- **Task item**
Extract all lines that hold "Zone" from the records below.

━━━━━ Material for the task

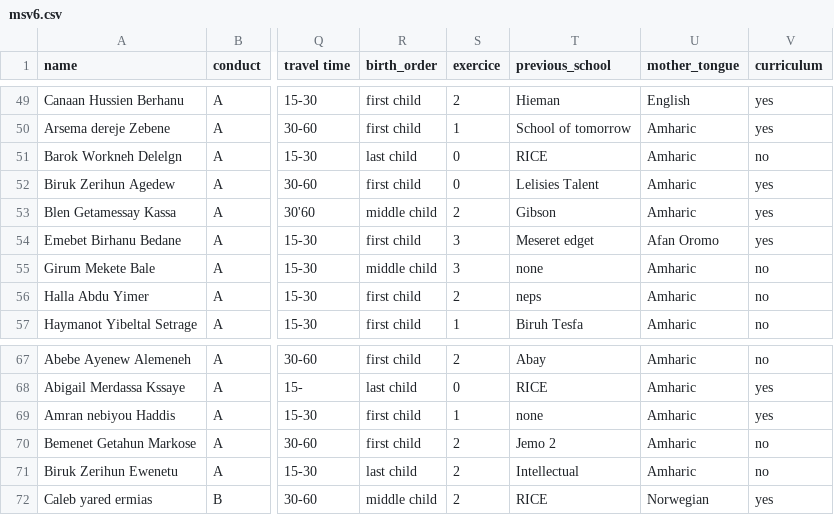
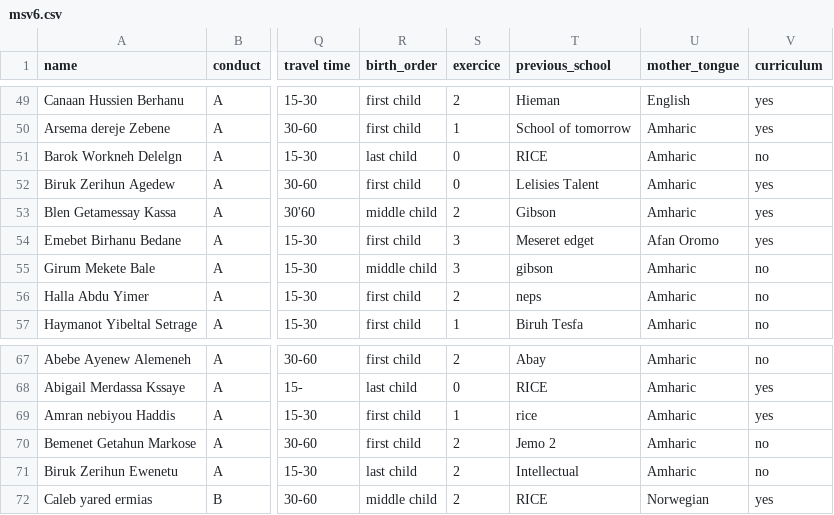
Before and after one commit to Ammon21/School-Data-Science-Project, a CSV file: data/msv6.csv, drawn as a sheet; only a part is shown, gaps mark what is left out; the diff covers the shown part only; the diff names each change by its address in the sheet, - before the commit and + after, or states it on an @@ line.

```diff
--- a/data/msv6.csv
+++ b/data/msv6.csv
-T55 (previous_school): none
+T55 (previous_school): gibson
-T69 (previous_school): none
+T69 (previous_school): rice
```
Also changed, not shown: 8 edited cells elsewhere in this file.
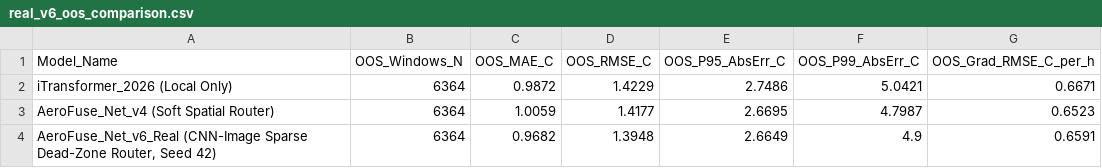
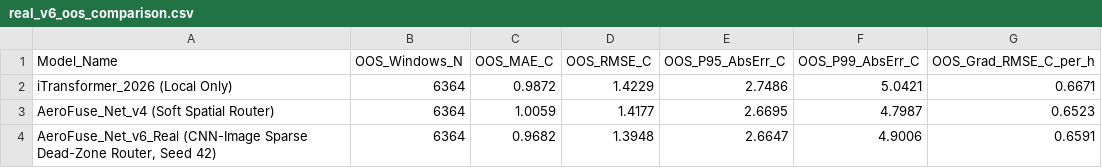
Before and after one commit to prakhart056-student/AeroFuse-Weather-AI, a CSV file: results/v6_real_validation/real_v6_oos_comparison.csv, drawn as a sheet.

```diff
--- a/results/v6_real_validation/real_v6_oos_comparison.csv
+++ b/results/v6_real_validation/real_v6_oos_comparison.csv
@@ -3,2 +3,2 @@ iTransformer_2026 (Local Only),6364,0.9872,1.4229,2.7486,5.0421,0.6671
 AeroFuse_Net_v4 (Soft Spatial Router),6364,1.0059,1.4177,2.6695,4.7987,0.6523
-"AeroFuse_Net_v6_Real (CNN-Image Sparse Dead-Zone Router, Seed 42)",6364,0.9682,1.3948,2.6649,4.9,0.6591
+"AeroFuse_Net_v6_Real (CNN-Image Sparse Dead-Zone Router, Seed 42)",6364,0.9682,1.3948,2.6647,4.9006,0.6591
```
Also changed, not shown: results/v6_real_validation/real_cnn_image_occlusion_validation.csv, results/v6_real_validation/real_v6_3seed_runs.csv, 15 other files.
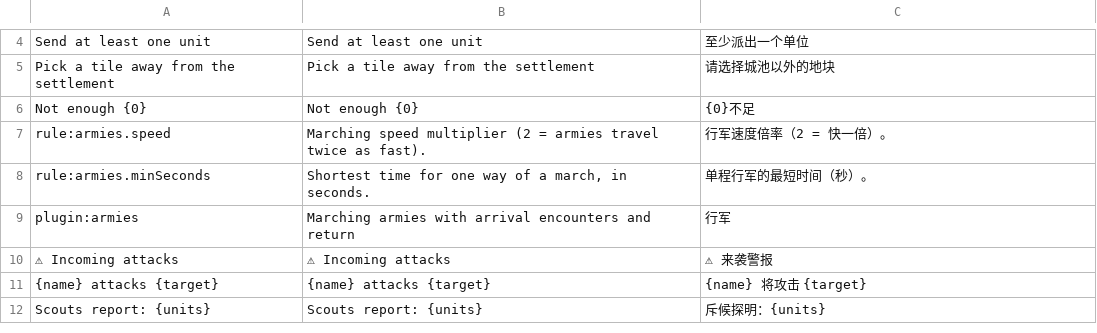
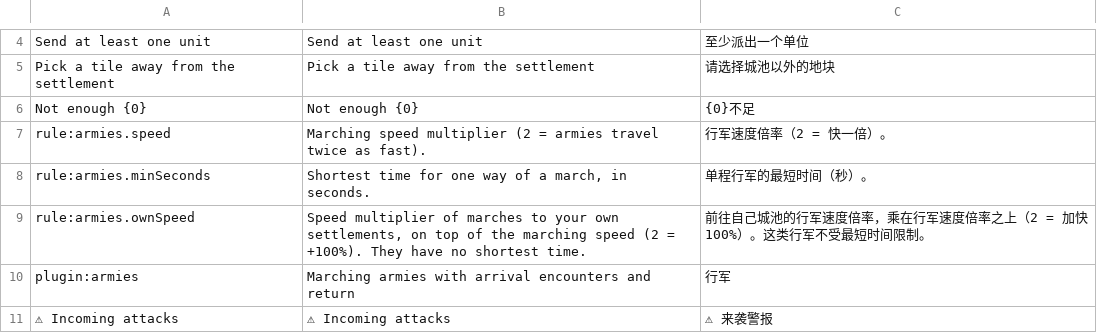
Before and after one commit to xczics/wargame, a CSV file: src/plugins/armies/data/i18n.csv, drawn as a sheet; only a part is shown, gaps mark what is left out; the shorter side is filled out with more unchanged rows; the diff names each change by its address in the sheet, - before the commit and + after, or states it on an @@ line.

```diff
--- a/src/plugins/armies/data/i18n.csv
+++ b/src/plugins/armies/data/i18n.csv
+row 9: rule:armies.ownSpeed | Speed multiplier of marches to your own settlements, on top of the marching speed (2 = +100%). They have no shortest time. | 前往自己城池的行军速度倍率，乘在行军速度倍率之上（2 = 加快 100%）。这类行军不受最短时间限制。
```
Also changed, not shown: 10 other files.
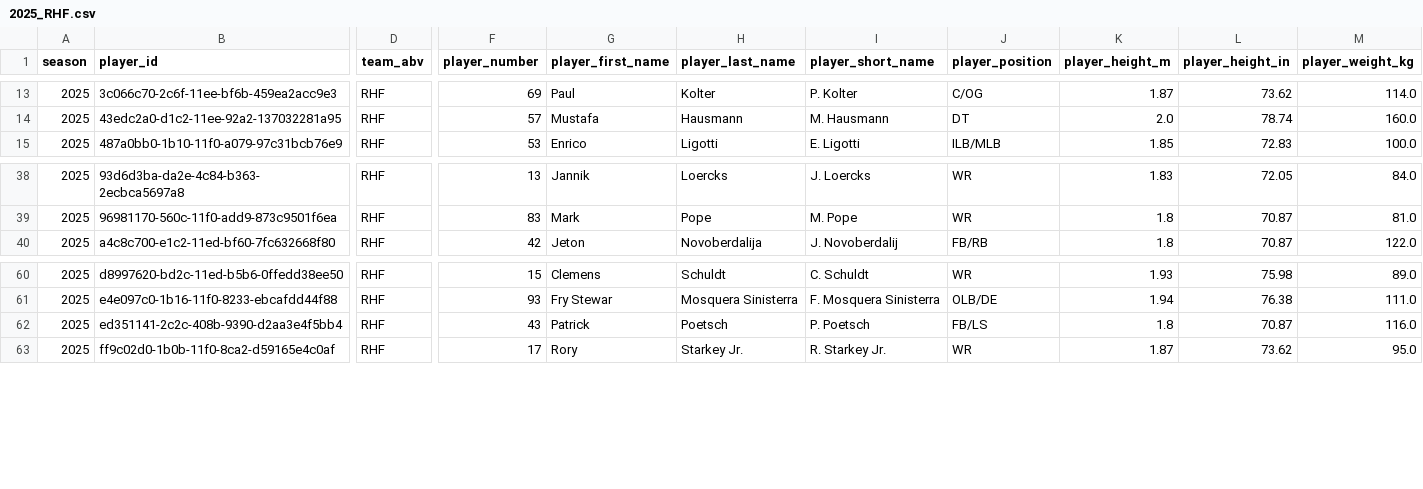
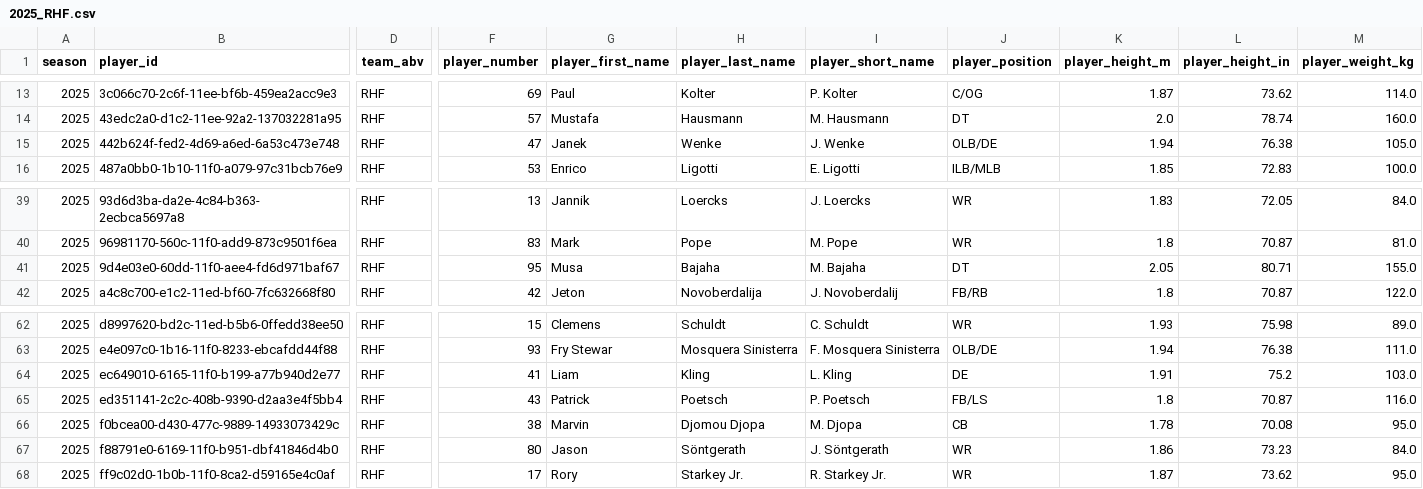
Before and after one commit to armstjc/european-league-of-football-data-repository, a CSV file: rosters/raw/2025_RHF.csv, drawn as a sheet; only a part is shown, gaps mark what is left out; rows hold the shown columns only; the diff names each change by its address in the sheet, - before the commit and + after, or states it on an @@ line.

```diff
--- a/rosters/raw/2025_RHF.csv
+++ b/rosters/raw/2025_RHF.csv
+row 15: 2025 | 442b624f-fed2-4d69-a6ed-6a53c473e748 | RHF | 47 | Janek | Wenke | J. Wenke | OLB/DE | 1.94 | 76.38 | 105.0
+row 41: 2025 | 9d4e03e0-60dd-11f0-aee4-fd6d971baf67 | RHF | 95 | Musa | Bajaha | M. Bajaha | DT | 2.05 | 80.71 | 155.0
+row 64: 2025 | ec649010-6165-11f0-b199-a77b940d2e77 | RHF | 41 | Liam | Kling | L. Kling | DE | 1.91 | 75.2 | 103.0
+row 66: 2025 | f0bcea00-d430-477c-9889-14933073429c | RHF | 38 | Marvin | Djomou Djopa | M. Djopa | CB | 1.78 | 70.08 | 95.0
+row 67: 2025 | f88791e0-6169-11f0-b951-dbf41846d4b0 | RHF | 80 | Jason | Söntgerath | J. Söntgerath | WR | 1.86 | 73.23 | 84.0
```
Also changed, not shown: rosters/raw/2025_HVM.csv, rosters/raw/2025_PAR.csv, 56 other files.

━━━━━━━━━━

- **Answer for the task**
-"AeroFuse_Net_v6_Real (CNN-Image Sparse Dead-Zone Router, Seed 42)",6364,0.9682,1.3948,2.6649,4.9,0.6591
+"AeroFuse_Net_v6_Real (CNN-Image Sparse Dead-Zone Router, Seed 42)",6364,0.9682,1.3948,2.6647,4.9006,0.6591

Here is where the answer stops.